I'll focus on the first one…write more…since I get a lot of questions at conventions, signings, and on twitter about being a writer, and trying to answer any such question in a limited time (especially in 140 characters or less) is difficult. It goes to what I hear many writers respond with when asked about writing. If you want to be a writer, write a lot. Sounds simple enough to follow, but what does that really mean?
Writing is hard because, like anything worth doing, it takes discipline. There is no easy way around it. You have to plant your butt in front of the computer (or typewriter, or pad of paper, or stone tablet, etc.) and just do it. Try to avoid all the things that get in the way of writing - television, Internet, phone, and even food. Pick a dedicated time and place if you can. Set a schedule. When I still had other jobs, nighttime was the only real choice for me. And as much as I love it, there were times when all I wanted to do at the end of the long day was zone out in front of the television, play a video game, or have a drink.
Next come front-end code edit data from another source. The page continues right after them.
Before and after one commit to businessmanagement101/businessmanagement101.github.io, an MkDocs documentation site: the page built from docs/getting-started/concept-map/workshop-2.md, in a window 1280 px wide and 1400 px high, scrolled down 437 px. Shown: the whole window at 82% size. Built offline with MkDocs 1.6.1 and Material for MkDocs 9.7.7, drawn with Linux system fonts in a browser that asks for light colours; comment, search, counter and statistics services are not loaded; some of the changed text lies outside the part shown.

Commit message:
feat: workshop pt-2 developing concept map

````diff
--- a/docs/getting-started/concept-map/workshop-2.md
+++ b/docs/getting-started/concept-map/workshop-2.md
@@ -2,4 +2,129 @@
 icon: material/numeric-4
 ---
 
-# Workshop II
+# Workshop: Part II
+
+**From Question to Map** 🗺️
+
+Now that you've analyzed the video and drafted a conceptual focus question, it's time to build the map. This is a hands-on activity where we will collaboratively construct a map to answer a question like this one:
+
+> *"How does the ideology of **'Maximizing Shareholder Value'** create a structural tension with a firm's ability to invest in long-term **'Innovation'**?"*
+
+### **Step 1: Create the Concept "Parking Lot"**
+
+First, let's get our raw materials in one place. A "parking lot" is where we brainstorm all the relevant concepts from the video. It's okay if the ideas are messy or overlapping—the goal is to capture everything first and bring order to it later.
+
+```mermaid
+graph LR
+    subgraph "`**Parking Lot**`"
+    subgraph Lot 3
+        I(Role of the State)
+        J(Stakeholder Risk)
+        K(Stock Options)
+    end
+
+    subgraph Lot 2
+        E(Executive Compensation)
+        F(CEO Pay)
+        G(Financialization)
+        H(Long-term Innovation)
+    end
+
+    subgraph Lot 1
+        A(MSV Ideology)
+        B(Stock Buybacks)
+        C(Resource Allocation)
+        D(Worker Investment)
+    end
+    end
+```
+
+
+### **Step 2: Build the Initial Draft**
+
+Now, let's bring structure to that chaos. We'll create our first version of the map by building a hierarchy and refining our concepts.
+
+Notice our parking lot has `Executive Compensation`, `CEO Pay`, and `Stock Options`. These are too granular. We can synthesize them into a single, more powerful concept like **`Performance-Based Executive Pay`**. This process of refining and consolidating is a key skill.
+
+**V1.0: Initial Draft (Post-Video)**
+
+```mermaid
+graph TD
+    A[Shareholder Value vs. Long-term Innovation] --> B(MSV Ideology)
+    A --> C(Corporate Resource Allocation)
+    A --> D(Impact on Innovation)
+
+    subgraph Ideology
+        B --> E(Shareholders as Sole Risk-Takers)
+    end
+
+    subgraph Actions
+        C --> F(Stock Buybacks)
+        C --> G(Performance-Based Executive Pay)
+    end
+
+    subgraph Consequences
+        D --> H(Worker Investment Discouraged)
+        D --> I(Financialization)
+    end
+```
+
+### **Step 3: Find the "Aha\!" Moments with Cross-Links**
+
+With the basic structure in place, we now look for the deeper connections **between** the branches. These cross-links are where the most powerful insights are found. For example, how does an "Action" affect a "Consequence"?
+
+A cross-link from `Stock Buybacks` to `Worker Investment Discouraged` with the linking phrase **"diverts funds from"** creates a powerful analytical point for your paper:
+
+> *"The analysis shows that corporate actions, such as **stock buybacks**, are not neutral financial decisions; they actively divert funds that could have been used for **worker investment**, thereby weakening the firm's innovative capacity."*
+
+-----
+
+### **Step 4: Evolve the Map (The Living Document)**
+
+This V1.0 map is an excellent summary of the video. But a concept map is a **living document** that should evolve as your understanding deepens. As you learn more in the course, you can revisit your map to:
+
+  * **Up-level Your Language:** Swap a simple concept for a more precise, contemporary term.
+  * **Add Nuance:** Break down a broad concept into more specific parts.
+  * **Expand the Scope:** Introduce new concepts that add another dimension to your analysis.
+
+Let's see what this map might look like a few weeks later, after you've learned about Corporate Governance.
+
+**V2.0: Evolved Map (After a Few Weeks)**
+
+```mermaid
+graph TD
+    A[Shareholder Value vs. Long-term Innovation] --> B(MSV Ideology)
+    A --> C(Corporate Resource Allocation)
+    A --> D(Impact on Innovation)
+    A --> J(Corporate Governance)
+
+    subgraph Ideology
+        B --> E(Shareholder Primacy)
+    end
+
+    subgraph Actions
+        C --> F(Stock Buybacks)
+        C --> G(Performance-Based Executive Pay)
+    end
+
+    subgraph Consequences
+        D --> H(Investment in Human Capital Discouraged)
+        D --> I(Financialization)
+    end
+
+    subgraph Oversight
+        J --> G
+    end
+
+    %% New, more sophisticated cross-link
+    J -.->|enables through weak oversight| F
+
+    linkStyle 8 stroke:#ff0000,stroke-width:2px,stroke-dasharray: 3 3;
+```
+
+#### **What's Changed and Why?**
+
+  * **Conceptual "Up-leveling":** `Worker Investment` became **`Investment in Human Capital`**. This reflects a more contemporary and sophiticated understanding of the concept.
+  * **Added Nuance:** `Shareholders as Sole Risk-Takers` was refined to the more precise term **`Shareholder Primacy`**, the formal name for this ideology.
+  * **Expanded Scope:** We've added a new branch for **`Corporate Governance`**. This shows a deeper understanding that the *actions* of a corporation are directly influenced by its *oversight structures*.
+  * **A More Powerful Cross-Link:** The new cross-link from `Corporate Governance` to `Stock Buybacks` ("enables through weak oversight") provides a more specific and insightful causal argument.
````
I'd set a benchmark goal for myself. 3 hours. 3,000 words. 10 pages of script. Or if I had a deadline, there was no goal, no choice. The work had to get done, plain and simple. Deadlines can be a writer's best friend. Did I always hit my goal? Absolutely not. Did I spend the next day beating myself up? You bet. And, it took me awhile to realize the next day was the best thing for my failure the night before. It was another chance to get it right. To hit my mark. Get the job done. Make progress.
I grew up in a family of golf lovers. My grandfather, father, and older brother all played it. I did too, but it's not the easiest sport to enjoy. A good golf swing has a list of things to remember - head down, follow through, keep your eye on the ball, and so on. Miss any one of these, and you were sure to hit what my father called a "worm burner." The ball would sputter across the ground for twenty feet or so, never taking flight. In my time, I hit many a "worm burner." Frustration was a regular emotion for me on the course. But, sometimes I did it right. I connected, heard that strong crack in the air, and watched my little white ball sail down the fairway, bouncing along the grass, inching closer and closer to the pin. Each time I stepped up to the ball was another opportunity. I had the chance to get it right. Just like every time I sat down at my computer, I had the chance to write.
Keep at it. No matter what.
I am not sure what this blog will ultimately be. Sometimes, I'll talk more about writing. I'll share artwork and information for upcoming projects. Hell, I'll probably talk about great hockey games and maybe the occasional new beer I discover.
Read, enjoy, share, respond.